* Exercise directions
All entries must be repeated exactly. No picture should appear in the result.
[[ Data extracts open ]]
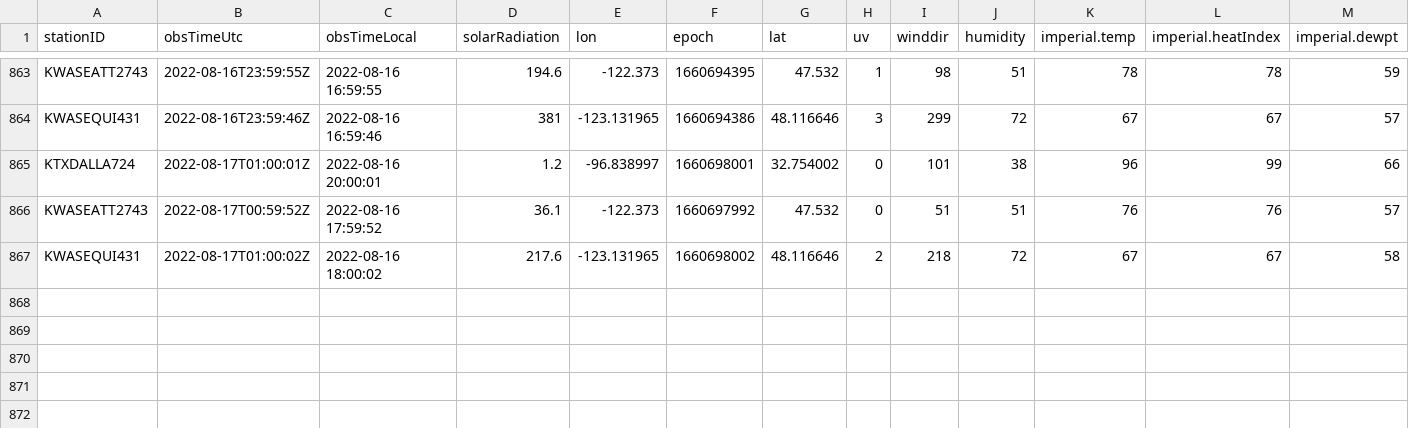
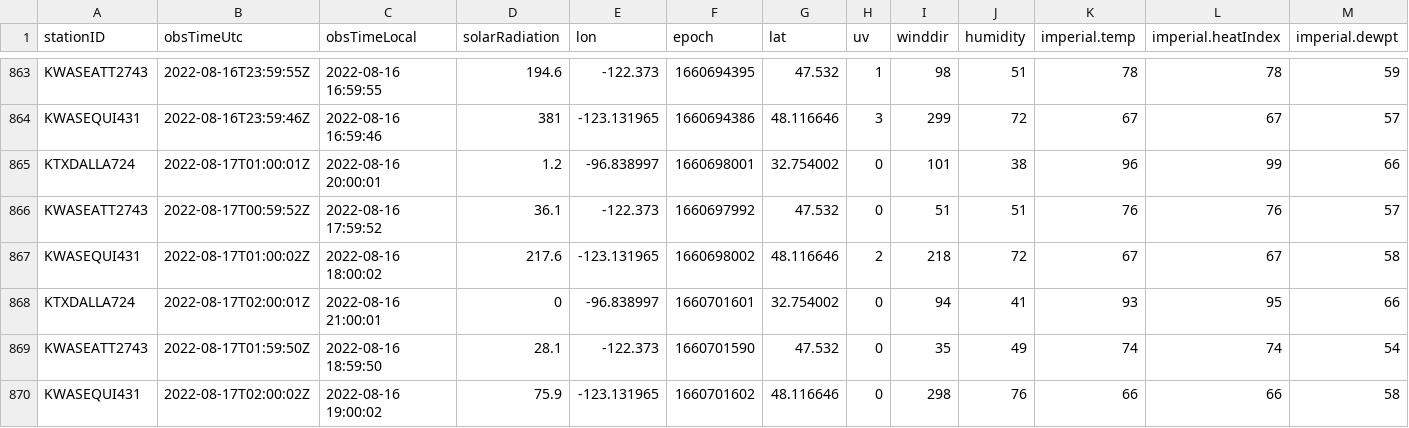
Before and after one commit to lagerratrobe/weather_station, a CSV file: Data/station_obs.CSV, drawn as a sheet; only a part is shown, gaps mark what is left out; rows hold the shown columns only; the diff names each change by its address in the sheet, - before the commit and + after, or states it on an @@ line.

```diff
--- a/Data/station_obs.CSV
+++ b/Data/station_obs.CSV
+row 868: KTXDALLA724 | 2022-08-17T02:00:01Z | 2022-08-16 21:00:01 | 0 | -96.838997 | 1660701601 | 32.754002 | 0 | 94 | 41 | 93 | 95 | 66
+row 869: KWASEATT2743 | 2022-08-17T01:59:50Z | 2022-08-16 18:59:50 | 28.1 | -122.373 | 1660701590 | 47.532 | 0 | 35 | 49 | 74 | 74 | 54
+row 870: KWASEQUI431 | 2022-08-17T02:00:02Z | 2022-08-16 19:00:02 | 75.9 | -123.131965 | 1660701602 | 48.116646 | 0 | 298 | 76 | 66 | 66 | 58
```
Also changed, not shown: 1 other file.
[[ Data extracts closed ]]
* Result for this task
Before and after one commit to lagerratrobe/weather_station, a CSV file: Data/station_obs.CSV, drawn as a sheet; only a part is shown, gaps mark what is left out; rows hold the shown columns only; the diff names each change by its address in the sheet, - before the commit and + after, or states it on an @@ line.

```diff
--- a/Data/station_obs.CSV
+++ b/Data/station_obs.CSV
+row 868: KTXDALLA724 | 2022-08-17T02:00:01Z | 2022-08-16 21:00:01 | 0 | -96.838997 | 1660701601 | 32.754002 | 0 | 94 | 41 | 93 | 95 | 66
+row 869: KWASEATT2743 | 2022-08-17T01:59:50Z | 2022-08-16 18:59:50 | 28.1 | -122.373 | 1660701590 | 47.532 | 0 | 35 | 49 | 74 | 74 | 54
+row 870: KWASEQUI431 | 2022-08-17T02:00:02Z | 2022-08-16 19:00:02 | 75.9 | -123.131965 | 1660701602 | 48.116646 | 0 | 298 | 76 | 66 | 66 | 58
```
Also changed, not shown: 1 other file.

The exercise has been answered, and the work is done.